all there(redirected from be all there)
Having all of one's wits, intelligence, or mental competence intact, usually used in the negative to question whether or not that is actually the case. He says he knows where we're going, but I'm not sure he's really all there. My mom likes to act like she's not all there sometimes, but she's actually incredibly witty.
Fig. alert, aware, and mentally sound. (Usually negative.) After talking with Larry today, I get the feeling that he's not quite all there. You do such foolish things sometimes! I wonder if you're all there.
Having one's wits about one, mentally competent, as in John may seem absentminded, but believe me, he's all there. This phrase is often used negatively, as not all there, for being without one's full faculties.

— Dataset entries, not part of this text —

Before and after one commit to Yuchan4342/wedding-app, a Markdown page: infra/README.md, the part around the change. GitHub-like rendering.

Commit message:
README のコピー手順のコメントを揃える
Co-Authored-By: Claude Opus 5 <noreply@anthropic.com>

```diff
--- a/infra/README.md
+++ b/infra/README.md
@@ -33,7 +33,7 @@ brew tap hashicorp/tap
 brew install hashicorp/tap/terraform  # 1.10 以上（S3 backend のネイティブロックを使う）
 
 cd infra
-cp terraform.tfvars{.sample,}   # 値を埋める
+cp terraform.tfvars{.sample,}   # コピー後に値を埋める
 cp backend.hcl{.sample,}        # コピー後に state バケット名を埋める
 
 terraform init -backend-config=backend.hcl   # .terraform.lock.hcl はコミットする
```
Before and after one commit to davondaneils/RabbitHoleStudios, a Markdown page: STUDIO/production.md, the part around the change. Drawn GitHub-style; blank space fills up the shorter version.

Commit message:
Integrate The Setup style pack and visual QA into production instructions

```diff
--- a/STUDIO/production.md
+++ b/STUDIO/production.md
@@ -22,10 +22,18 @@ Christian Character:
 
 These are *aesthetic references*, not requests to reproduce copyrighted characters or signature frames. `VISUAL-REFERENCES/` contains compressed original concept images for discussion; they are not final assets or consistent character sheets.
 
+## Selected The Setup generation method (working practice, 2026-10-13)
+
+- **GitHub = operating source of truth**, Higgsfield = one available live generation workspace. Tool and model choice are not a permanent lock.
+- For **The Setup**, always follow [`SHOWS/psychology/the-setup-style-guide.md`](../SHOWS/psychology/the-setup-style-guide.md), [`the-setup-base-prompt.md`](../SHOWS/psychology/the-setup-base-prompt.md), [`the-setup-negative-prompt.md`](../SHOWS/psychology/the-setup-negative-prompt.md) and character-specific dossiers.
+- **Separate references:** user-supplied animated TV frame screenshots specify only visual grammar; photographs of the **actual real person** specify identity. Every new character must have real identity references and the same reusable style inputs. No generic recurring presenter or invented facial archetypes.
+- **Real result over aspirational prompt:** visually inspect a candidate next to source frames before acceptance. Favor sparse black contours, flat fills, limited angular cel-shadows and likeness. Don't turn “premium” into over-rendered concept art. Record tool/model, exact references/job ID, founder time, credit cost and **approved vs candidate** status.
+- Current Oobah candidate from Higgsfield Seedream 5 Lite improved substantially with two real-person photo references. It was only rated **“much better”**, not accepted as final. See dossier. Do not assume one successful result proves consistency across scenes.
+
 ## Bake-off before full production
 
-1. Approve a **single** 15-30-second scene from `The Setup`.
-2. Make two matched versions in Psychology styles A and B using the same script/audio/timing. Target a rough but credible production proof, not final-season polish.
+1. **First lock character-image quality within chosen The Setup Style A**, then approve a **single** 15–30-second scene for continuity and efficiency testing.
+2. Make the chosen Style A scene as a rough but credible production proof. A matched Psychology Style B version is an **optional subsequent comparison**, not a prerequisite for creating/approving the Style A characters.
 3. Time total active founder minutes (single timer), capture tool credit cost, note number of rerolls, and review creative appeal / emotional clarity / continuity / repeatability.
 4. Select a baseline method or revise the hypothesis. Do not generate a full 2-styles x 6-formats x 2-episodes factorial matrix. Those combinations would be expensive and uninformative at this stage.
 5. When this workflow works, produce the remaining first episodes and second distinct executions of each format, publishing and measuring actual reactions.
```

For example, I wonder about Justin; sometimes it seems as if he's not all there. [Mid-1800s]
ˌall ˈthere(informal) having a healthy mind; thinking clearly: He behaves very oddly at times — I don’t think he’s quite all there.
Mentally unimpaired or competent.